  1. I wholeheartedly agree that the commitment we make as religious needs to be chosen and acted on DAILY. We do God and ourselves no good if we merely reflect on how holy things used to be or how holy we will be in the future. Jesus said "the Kingdom of God is at hand", which I believe as Carmelites means that we have to able to live in God's presence in the present moment.

  2. I agree that some of the questions asked of nuns are hostile and intended to destabilize the woman who has decided to dedicate her life wholly to God and the Church. Sincere questions might be something like: "What attracted you to the Carmelites?" "How do you spend your day?" "Is there anything you need?" Can I do anything for you?"

    Thank you for addressing this issue, because nuns are human and not freaks who hate children--praying for children is an ultimate expression of love for their welfare and spirituality. The only wasted life is a life without charity.

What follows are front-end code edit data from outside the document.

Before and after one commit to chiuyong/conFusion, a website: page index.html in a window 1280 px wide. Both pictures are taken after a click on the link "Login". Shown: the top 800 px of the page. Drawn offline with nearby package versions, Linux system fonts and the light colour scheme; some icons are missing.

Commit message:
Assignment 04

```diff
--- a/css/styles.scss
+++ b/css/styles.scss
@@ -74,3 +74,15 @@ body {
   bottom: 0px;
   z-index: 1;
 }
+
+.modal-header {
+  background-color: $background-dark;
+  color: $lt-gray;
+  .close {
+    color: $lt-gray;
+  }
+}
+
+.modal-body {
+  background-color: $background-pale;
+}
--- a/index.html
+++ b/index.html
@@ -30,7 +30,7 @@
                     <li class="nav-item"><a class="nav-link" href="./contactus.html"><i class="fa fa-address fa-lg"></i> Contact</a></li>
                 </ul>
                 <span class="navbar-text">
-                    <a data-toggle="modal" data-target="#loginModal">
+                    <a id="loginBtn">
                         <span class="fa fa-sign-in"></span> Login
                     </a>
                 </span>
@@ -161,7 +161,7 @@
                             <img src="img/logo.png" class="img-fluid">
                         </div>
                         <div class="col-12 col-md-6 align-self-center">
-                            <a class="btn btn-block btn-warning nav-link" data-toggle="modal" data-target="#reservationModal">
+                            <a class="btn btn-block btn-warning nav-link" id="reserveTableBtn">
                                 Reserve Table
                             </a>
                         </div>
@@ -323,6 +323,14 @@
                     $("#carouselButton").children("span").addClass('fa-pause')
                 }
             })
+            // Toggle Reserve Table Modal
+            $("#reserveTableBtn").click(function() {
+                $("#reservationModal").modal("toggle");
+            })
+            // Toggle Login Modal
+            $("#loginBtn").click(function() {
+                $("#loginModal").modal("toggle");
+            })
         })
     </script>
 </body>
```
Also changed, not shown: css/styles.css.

  3. i have a random question...if someone who wears that little brown scapular becomes a Carmelite religious and eventually wears the full brown scapular clothing of their habit, do they still wear the little over the shoulder brown scapular, or is it no longer necessary - since it was symbolic of a bit of the Carmelite habit or Our Lady's mantle? thanks for explaining i hope you can either tell me from your experience or the sisters around you or find an article :)

  4. It is true that the small scapular worn by lay people is a miniature form of the Carmelite habit. The full Carmelite habit is not worn 24 hours though since one does not go to sleep in one's habit. Even cloistered Carmelites do not go with the full habit on. They remove the scapular and the tunic (brown dress), and the black or white veil. They do however keep a large (almost like a wash cloth) size scapular over the shoulders so that one is never without it even during sleeping. Our Sisters keep a small version of the scapular, the same one lay people wear.